Kazumasa Shinagawa
  • Ibaraki University, Japan
  • National Institute of Advanced Industrial Science and Technology (AIST), Tokyo, Japan
Kazuki Kanai
  • National Institute of Technology, Kure College, Hiroshima, Japan
Kengo Miyamoto
  • Ibaraki University, Japan
Koji Nuida
  • Institute of Mathematics for Industry (IMI), Kyushu University, Fukuoka, Japan
  • National Institute of Advanced Industrial Science and Technology (AIST), Tokyo, Japan

Cite AsGet BibTex

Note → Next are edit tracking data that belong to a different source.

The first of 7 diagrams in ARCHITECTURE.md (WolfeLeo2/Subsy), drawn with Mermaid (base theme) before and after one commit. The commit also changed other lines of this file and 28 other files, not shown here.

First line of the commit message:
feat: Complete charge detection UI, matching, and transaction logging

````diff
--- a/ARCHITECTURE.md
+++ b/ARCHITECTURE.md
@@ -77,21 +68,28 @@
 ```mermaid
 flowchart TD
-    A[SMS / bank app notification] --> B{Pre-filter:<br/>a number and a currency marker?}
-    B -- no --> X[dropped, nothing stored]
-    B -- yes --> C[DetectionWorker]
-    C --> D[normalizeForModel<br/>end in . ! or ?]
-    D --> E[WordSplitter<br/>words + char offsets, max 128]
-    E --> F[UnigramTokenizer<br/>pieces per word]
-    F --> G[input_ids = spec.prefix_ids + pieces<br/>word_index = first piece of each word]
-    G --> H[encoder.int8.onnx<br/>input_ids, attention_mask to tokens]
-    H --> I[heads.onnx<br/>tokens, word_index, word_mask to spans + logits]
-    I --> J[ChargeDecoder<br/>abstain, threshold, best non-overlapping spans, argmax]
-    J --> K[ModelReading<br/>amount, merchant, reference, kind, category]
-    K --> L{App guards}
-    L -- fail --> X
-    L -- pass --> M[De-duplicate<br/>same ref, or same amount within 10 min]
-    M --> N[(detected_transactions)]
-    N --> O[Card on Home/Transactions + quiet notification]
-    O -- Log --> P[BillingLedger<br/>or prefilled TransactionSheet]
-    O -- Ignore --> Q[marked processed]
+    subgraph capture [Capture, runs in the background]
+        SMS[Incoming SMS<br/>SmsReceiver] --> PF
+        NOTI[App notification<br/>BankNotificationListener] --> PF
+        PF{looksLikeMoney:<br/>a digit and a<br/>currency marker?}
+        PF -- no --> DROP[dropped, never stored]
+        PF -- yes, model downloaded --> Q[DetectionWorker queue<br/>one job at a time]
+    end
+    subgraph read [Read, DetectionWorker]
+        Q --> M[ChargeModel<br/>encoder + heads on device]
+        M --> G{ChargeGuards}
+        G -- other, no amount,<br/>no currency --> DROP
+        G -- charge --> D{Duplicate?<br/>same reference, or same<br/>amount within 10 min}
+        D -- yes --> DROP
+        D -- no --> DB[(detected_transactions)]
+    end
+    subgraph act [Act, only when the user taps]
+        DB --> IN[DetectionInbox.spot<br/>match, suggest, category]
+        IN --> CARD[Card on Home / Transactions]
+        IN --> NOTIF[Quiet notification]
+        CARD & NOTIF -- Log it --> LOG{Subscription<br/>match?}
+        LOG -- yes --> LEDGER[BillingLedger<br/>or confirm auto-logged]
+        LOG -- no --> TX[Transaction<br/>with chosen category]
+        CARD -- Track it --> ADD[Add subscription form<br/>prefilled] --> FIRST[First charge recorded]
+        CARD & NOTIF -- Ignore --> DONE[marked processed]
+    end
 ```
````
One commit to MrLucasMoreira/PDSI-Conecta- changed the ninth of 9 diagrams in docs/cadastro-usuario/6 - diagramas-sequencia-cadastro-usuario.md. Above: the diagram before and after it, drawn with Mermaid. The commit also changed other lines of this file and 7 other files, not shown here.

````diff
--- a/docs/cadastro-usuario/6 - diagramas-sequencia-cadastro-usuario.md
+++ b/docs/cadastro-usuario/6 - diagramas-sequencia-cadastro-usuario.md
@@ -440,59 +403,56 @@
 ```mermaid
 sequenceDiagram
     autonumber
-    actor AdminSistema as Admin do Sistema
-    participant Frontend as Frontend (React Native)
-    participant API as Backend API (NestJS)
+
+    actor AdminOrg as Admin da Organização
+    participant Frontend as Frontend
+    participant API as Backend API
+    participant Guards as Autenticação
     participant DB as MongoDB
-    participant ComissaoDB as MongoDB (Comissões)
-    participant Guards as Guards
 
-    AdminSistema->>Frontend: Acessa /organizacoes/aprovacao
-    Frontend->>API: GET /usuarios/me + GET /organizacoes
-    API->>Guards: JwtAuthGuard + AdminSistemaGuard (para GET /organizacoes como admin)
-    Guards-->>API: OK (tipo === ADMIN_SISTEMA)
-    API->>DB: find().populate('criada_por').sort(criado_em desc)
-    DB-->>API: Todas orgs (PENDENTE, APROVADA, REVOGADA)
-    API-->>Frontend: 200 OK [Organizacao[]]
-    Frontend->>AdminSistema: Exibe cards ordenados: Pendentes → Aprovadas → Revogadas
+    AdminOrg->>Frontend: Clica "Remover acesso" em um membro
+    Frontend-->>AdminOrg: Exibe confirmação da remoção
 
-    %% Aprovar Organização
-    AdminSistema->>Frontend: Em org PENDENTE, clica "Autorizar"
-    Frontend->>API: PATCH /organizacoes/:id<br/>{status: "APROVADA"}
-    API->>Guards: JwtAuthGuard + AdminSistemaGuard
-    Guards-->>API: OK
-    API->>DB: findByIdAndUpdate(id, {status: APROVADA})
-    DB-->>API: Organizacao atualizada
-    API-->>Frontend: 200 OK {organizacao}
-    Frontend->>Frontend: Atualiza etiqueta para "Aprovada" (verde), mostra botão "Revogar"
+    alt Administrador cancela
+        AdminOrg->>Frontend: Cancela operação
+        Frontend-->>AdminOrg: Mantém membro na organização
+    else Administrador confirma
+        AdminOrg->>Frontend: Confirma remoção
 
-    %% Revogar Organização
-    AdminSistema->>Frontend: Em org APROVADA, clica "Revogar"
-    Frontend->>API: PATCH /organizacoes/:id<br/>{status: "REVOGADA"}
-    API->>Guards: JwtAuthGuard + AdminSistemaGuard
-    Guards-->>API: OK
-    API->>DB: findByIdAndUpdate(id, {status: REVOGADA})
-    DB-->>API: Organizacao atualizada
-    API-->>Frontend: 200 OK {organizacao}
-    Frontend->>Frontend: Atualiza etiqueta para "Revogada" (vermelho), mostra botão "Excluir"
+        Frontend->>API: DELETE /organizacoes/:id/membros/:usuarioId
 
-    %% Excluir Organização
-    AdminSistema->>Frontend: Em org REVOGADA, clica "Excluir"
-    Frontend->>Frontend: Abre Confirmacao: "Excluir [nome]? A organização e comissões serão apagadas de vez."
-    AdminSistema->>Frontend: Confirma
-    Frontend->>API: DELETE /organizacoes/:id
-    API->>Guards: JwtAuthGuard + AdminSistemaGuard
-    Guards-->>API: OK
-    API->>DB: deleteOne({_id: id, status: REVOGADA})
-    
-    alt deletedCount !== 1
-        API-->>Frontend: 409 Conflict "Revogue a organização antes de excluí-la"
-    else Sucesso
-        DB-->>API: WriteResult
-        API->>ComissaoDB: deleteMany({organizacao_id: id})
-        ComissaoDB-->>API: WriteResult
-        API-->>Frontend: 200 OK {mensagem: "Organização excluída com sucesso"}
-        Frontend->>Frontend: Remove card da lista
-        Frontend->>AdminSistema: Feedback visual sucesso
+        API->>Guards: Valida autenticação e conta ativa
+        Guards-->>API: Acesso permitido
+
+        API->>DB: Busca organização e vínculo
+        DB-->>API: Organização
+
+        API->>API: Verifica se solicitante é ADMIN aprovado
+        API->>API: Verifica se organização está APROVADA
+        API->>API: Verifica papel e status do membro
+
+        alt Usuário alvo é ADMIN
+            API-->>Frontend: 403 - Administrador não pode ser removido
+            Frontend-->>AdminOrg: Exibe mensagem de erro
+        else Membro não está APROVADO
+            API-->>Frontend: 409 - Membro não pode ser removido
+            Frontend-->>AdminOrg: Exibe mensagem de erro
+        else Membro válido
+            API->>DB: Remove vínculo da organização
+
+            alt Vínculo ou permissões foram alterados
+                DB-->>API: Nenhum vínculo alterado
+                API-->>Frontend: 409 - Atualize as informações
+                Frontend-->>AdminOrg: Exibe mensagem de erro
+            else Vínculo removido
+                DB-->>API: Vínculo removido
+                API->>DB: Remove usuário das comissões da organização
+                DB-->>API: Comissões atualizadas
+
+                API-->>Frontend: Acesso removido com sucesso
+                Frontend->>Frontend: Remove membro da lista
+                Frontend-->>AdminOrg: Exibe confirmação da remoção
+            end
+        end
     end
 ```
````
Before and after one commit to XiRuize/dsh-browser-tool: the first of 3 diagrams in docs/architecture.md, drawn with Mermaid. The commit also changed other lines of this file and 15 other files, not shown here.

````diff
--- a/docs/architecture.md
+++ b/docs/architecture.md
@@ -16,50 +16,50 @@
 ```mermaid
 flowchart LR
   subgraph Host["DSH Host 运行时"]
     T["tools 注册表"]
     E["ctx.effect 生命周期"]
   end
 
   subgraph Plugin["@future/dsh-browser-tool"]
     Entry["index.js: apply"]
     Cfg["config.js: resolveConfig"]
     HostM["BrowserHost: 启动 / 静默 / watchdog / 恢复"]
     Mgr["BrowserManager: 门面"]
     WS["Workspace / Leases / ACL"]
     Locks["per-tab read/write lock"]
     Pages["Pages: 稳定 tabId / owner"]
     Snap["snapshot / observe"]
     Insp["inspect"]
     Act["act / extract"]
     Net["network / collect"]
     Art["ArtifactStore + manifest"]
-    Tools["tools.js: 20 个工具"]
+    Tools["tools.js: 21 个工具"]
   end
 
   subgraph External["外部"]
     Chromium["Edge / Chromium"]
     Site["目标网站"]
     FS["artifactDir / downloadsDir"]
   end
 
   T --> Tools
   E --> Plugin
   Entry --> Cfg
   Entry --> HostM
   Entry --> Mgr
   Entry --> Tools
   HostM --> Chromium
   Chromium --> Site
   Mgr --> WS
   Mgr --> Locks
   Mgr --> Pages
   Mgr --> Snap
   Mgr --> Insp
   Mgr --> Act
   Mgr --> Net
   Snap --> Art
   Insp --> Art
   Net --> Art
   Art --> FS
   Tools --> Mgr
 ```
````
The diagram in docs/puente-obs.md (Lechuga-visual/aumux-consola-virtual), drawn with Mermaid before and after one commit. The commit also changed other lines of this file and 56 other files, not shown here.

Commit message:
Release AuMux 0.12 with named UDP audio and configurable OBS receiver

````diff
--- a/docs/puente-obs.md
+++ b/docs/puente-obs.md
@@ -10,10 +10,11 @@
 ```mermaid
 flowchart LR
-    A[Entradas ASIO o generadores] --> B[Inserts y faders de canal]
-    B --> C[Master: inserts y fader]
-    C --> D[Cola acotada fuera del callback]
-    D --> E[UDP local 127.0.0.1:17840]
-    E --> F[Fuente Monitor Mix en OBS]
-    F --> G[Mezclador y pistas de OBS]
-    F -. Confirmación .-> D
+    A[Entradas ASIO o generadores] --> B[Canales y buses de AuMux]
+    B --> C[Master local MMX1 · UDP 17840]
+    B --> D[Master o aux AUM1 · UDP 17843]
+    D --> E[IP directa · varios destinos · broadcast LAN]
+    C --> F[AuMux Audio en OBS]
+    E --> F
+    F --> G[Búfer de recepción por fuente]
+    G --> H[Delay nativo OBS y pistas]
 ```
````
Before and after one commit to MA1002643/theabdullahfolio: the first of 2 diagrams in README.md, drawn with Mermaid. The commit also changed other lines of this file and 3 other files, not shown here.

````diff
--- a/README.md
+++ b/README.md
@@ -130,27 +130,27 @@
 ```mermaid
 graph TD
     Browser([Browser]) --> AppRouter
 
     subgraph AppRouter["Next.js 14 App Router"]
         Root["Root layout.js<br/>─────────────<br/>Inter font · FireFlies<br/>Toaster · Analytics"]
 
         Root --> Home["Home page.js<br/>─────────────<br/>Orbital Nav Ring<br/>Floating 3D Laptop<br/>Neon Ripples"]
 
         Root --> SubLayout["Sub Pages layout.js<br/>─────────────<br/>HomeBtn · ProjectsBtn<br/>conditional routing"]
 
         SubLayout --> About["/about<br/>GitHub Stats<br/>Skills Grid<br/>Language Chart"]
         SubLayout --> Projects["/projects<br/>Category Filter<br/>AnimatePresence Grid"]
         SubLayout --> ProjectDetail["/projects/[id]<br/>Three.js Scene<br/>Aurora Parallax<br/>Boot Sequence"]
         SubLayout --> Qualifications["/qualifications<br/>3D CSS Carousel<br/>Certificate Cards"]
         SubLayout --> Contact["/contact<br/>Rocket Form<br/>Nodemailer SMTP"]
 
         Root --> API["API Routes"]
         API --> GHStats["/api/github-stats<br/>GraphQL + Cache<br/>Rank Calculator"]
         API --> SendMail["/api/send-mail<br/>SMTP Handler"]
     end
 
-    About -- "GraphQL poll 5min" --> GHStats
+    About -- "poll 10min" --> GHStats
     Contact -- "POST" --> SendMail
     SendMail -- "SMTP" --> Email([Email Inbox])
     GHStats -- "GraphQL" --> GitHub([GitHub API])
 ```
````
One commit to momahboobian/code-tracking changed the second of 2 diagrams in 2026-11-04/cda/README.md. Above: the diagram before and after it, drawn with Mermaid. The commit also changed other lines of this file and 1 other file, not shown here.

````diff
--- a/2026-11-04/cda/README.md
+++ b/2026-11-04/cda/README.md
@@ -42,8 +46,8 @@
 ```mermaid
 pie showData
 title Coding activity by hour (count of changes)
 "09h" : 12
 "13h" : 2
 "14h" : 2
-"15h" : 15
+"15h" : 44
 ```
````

Kazumasa Shinagawa, Kazuki Kanai, Kengo Miyamoto, and Koji Nuida. How to Covertly and Uniformly Scramble the 15 Puzzle and Rubik’s Cube. In 12th International Conference on Fun with Algorithms (FUN 2024). Leibniz International Proceedings in Informatics (LIPIcs), Volume 291, pp. 30:1-30:15, Schloss Dagstuhl – Leibniz-Zentrum für Informatik (2024)
https://doi.org/10.4230/LIPIcs.FUN.2024.30

Abstract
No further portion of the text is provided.